**Web page edit records:**
━━━━━━
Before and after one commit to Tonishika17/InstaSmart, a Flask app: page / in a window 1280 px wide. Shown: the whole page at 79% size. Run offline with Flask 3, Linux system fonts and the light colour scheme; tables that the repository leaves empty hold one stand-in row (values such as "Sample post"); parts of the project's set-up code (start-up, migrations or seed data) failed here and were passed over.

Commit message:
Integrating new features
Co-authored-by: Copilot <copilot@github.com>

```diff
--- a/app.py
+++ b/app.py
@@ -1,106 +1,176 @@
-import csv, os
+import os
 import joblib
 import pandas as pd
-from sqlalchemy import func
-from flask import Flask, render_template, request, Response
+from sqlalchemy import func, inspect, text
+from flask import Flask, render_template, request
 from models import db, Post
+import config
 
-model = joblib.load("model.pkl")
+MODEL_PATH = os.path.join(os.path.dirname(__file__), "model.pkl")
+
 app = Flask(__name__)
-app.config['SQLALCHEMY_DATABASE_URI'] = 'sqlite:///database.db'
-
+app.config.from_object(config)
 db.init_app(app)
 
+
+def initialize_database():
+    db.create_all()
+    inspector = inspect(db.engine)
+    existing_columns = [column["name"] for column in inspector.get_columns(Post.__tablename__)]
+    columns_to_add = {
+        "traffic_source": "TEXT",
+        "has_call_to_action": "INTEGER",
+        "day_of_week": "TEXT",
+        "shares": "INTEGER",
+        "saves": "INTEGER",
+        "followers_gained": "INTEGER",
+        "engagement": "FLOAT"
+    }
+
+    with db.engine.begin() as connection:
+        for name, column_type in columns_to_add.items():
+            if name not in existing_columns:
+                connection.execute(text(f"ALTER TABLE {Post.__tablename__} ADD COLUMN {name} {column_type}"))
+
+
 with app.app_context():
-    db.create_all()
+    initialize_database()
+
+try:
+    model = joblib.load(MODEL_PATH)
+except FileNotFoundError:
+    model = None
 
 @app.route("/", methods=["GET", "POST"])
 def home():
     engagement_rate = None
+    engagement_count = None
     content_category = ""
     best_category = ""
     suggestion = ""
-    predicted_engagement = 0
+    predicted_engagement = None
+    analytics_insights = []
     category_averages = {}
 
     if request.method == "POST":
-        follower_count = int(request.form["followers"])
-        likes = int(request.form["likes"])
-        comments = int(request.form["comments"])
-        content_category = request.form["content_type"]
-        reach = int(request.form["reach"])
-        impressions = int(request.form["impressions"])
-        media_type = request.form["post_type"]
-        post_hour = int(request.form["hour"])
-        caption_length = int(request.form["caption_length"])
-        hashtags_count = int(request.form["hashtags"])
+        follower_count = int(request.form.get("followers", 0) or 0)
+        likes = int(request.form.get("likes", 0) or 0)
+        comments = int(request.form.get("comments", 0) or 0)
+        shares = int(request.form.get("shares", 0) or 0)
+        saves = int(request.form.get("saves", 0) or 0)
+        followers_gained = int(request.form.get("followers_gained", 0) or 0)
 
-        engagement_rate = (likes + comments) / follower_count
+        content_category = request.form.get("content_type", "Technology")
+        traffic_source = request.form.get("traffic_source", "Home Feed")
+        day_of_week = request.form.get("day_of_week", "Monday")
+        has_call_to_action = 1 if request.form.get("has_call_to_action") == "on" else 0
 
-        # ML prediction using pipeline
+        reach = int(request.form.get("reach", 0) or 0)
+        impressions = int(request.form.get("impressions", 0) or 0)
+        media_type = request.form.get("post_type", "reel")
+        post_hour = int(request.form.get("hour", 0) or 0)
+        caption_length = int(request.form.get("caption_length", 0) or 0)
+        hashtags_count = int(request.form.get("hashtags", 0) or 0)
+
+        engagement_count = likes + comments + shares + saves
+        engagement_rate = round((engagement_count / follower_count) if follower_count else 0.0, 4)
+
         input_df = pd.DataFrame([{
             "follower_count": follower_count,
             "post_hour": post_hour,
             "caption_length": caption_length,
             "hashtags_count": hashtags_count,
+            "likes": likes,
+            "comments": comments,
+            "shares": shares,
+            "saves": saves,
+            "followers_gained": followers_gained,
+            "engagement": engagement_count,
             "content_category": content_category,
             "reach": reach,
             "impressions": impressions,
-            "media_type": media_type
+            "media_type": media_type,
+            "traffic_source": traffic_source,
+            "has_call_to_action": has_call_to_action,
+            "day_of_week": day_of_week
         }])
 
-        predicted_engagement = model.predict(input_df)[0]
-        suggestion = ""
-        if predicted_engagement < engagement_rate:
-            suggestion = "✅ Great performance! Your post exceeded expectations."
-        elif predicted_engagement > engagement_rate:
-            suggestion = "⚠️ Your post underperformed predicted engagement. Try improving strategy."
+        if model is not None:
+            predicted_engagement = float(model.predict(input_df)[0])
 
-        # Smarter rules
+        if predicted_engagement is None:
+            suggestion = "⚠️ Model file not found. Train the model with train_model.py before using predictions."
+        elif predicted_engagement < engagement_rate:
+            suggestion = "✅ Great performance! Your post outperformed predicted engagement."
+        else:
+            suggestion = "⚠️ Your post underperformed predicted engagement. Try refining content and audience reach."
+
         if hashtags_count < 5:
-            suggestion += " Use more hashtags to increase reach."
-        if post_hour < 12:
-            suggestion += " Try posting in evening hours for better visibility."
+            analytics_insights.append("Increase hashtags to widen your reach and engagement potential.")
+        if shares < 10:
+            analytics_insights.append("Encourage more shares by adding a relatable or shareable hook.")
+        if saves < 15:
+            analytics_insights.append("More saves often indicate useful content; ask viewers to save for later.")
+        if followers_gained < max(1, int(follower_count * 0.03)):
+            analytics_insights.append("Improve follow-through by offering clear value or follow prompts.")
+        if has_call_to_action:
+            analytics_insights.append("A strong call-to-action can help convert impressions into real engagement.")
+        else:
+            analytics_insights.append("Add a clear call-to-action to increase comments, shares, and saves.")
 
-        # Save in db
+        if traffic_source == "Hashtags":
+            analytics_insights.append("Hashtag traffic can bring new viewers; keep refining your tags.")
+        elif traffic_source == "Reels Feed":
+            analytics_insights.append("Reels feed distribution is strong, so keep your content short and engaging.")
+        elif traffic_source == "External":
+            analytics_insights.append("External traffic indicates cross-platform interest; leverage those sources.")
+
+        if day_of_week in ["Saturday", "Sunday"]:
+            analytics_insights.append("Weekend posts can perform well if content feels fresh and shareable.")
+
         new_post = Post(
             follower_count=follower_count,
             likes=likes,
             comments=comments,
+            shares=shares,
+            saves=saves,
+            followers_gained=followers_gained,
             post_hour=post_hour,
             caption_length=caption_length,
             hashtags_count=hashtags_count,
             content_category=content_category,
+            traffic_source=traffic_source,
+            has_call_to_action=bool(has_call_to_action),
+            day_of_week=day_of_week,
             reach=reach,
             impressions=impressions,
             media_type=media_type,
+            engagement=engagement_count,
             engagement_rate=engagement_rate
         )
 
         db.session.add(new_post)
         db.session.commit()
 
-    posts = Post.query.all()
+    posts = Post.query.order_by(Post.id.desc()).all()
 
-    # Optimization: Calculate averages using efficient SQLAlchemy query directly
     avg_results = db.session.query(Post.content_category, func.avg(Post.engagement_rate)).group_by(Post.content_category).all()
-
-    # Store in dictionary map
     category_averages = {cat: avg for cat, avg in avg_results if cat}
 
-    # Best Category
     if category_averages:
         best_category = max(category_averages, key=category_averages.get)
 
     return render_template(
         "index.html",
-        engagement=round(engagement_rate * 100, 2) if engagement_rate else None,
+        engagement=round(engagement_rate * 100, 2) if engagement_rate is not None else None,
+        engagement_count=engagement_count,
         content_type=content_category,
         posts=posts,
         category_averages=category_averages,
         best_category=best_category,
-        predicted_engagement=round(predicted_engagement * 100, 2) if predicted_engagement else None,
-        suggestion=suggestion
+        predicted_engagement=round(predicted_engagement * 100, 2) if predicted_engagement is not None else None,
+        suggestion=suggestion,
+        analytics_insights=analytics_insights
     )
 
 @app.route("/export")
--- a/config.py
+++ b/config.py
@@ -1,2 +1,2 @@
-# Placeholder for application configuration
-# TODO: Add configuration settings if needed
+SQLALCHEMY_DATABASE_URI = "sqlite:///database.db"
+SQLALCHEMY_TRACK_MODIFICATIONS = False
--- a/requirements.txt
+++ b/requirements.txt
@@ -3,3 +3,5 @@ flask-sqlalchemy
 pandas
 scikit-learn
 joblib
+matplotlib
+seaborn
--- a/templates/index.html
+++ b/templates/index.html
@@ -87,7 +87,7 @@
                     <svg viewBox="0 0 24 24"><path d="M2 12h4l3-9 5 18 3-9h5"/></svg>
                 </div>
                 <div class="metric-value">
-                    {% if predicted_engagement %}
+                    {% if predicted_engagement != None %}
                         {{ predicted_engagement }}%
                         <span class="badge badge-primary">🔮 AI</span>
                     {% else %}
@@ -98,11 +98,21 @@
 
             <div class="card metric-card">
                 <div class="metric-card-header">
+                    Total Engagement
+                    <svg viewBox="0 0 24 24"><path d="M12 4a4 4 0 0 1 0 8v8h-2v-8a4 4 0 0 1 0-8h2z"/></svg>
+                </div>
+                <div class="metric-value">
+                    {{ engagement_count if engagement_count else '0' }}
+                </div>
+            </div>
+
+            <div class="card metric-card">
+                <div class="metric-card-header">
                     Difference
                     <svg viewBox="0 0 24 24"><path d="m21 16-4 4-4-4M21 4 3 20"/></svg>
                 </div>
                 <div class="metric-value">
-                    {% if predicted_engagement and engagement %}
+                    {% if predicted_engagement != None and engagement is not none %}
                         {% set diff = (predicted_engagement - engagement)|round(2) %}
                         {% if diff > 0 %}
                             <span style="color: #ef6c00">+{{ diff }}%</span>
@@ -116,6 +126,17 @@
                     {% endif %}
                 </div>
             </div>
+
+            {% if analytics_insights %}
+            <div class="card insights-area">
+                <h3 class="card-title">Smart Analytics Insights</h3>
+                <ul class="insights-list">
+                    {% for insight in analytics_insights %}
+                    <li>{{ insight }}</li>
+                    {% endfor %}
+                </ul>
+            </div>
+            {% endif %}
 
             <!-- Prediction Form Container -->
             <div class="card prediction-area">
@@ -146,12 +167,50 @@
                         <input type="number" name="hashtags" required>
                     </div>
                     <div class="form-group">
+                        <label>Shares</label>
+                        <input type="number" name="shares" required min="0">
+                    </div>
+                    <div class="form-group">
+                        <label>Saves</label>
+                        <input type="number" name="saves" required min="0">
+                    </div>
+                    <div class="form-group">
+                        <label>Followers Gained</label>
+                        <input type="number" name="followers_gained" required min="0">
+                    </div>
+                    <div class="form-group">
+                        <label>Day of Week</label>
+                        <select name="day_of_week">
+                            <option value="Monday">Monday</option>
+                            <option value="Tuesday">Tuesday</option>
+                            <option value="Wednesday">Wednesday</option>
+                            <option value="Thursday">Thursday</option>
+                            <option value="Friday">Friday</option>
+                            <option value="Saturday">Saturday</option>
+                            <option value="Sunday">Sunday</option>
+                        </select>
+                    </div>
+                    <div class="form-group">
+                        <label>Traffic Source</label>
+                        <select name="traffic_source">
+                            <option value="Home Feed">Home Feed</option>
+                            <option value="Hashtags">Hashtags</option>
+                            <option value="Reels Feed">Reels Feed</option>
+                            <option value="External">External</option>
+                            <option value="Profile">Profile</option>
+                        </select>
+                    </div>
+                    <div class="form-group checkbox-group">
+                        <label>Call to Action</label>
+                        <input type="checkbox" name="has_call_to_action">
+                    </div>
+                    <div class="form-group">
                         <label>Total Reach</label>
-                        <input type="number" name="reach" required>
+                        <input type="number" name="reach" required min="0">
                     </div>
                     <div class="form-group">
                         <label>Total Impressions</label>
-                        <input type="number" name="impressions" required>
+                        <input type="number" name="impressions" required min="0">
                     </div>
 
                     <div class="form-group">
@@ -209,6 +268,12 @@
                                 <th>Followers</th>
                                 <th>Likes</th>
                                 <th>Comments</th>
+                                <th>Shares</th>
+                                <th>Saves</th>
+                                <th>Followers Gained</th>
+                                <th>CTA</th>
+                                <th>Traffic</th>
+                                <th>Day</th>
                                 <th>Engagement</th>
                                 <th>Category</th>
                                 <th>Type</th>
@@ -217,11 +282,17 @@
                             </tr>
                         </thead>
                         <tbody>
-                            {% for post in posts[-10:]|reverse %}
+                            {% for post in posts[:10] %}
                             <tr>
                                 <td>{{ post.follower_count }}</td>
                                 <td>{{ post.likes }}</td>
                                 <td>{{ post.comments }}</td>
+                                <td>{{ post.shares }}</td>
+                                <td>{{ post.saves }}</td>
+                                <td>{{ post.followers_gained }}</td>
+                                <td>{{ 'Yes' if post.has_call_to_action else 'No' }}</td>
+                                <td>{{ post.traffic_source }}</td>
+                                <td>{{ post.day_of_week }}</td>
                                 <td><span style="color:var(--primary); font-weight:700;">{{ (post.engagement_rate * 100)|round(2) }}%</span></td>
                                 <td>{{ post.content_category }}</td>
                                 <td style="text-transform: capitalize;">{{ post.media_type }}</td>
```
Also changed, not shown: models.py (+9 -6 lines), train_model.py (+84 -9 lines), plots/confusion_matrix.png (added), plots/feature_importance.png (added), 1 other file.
━━━━━━
**WORK INSTRUCTION:** Lines containing the word "posts" must be found in the data above and copied.

**WRITTEN SOLUTION:**
+            analytics_insights.append("Weekend posts can perform well if content feels fresh and shareable.")
-    posts = Post.query.all()
+    posts = Post.query.order_by(Post.id.desc()).all()
         posts=posts,
-                            {% for post in posts[-10:]|reverse %}
+                            {% for post in posts[:10] %}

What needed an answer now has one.